**WHAT IS REQUIRED**
What is needed here is every record, retyped without any change.

===== DATA IN THIS EXERCISE =====

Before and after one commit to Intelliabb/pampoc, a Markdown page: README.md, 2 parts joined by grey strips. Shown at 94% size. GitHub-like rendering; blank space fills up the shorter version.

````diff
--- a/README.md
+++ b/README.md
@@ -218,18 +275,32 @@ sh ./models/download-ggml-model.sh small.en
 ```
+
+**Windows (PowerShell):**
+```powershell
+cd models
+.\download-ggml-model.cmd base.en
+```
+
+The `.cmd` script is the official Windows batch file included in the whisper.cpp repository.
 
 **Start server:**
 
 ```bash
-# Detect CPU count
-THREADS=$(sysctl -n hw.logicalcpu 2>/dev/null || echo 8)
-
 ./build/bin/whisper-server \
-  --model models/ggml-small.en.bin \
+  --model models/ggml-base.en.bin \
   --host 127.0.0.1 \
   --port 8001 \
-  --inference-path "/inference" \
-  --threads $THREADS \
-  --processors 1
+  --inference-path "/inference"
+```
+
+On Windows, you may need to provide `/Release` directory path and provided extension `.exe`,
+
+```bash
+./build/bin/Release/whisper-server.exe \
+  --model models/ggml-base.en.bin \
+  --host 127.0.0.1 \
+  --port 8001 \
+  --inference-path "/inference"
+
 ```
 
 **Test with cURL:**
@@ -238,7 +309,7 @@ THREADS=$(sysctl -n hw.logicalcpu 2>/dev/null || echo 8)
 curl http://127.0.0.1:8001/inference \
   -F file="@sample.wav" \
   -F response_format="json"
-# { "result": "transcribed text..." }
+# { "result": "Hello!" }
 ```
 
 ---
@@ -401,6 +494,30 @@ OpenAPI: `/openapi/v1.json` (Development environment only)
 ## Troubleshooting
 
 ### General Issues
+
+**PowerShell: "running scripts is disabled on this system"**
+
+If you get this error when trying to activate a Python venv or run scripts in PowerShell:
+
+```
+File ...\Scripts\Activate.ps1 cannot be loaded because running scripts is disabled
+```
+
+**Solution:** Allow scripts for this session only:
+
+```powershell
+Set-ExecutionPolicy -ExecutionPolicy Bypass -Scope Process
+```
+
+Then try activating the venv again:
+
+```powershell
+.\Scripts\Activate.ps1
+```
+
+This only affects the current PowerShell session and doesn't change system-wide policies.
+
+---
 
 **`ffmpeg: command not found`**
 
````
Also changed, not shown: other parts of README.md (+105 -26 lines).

=====

**EXERCISE OUTPUT**
Before and after one commit to Intelliabb/pampoc, a Markdown page: README.md, 2 parts joined by grey strips. Shown at 94% size. GitHub-like rendering; blank space fills up the shorter version.

````diff
--- a/README.md
+++ b/README.md
@@ -218,18 +275,32 @@ sh ./models/download-ggml-model.sh small.en
 ```
+
+**Windows (PowerShell):**
+```powershell
+cd models
+.\download-ggml-model.cmd base.en
+```
+
+The `.cmd` script is the official Windows batch file included in the whisper.cpp repository.
 
 **Start server:**
 
 ```bash
-# Detect CPU count
-THREADS=$(sysctl -n hw.logicalcpu 2>/dev/null || echo 8)
-
 ./build/bin/whisper-server \
-  --model models/ggml-small.en.bin \
+  --model models/ggml-base.en.bin \
   --host 127.0.0.1 \
   --port 8001 \
-  --inference-path "/inference" \
-  --threads $THREADS \
-  --processors 1
+  --inference-path "/inference"
+```
+
+On Windows, you may need to provide `/Release` directory path and provided extension `.exe`,
+
+```bash
+./build/bin/Release/whisper-server.exe \
+  --model models/ggml-base.en.bin \
+  --host 127.0.0.1 \
+  --port 8001 \
+  --inference-path "/inference"
+
 ```
 
 **Test with cURL:**
@@ -238,7 +309,7 @@ THREADS=$(sysctl -n hw.logicalcpu 2>/dev/null || echo 8)
 curl http://127.0.0.1:8001/inference \
   -F file="@sample.wav" \
   -F response_format="json"
-# { "result": "transcribed text..." }
+# { "result": "Hello!" }
 ```
 
 ---
@@ -401,6 +494,30 @@ OpenAPI: `/openapi/v1.json` (Development environment only)
 ## Troubleshooting
 
 ### General Issues
+
+**PowerShell: "running scripts is disabled on this system"**
+
+If you get this error when trying to activate a Python venv or run scripts in PowerShell:
+
+```
+File ...\Scripts\Activate.ps1 cannot be loaded because running scripts is disabled
+```
+
+**Solution:** Allow scripts for this session only:
+
+```powershell
+Set-ExecutionPolicy -ExecutionPolicy Bypass -Scope Process
+```
+
+Then try activating the venv again:
+
+```powershell
+.\Scripts\Activate.ps1
+```
+
+This only affects the current PowerShell session and doesn't change system-wide policies.
+
+---
 
 **`ffmpeg: command not found`**
 
````
Also changed, not shown: other parts of README.md (+105 -26 lines).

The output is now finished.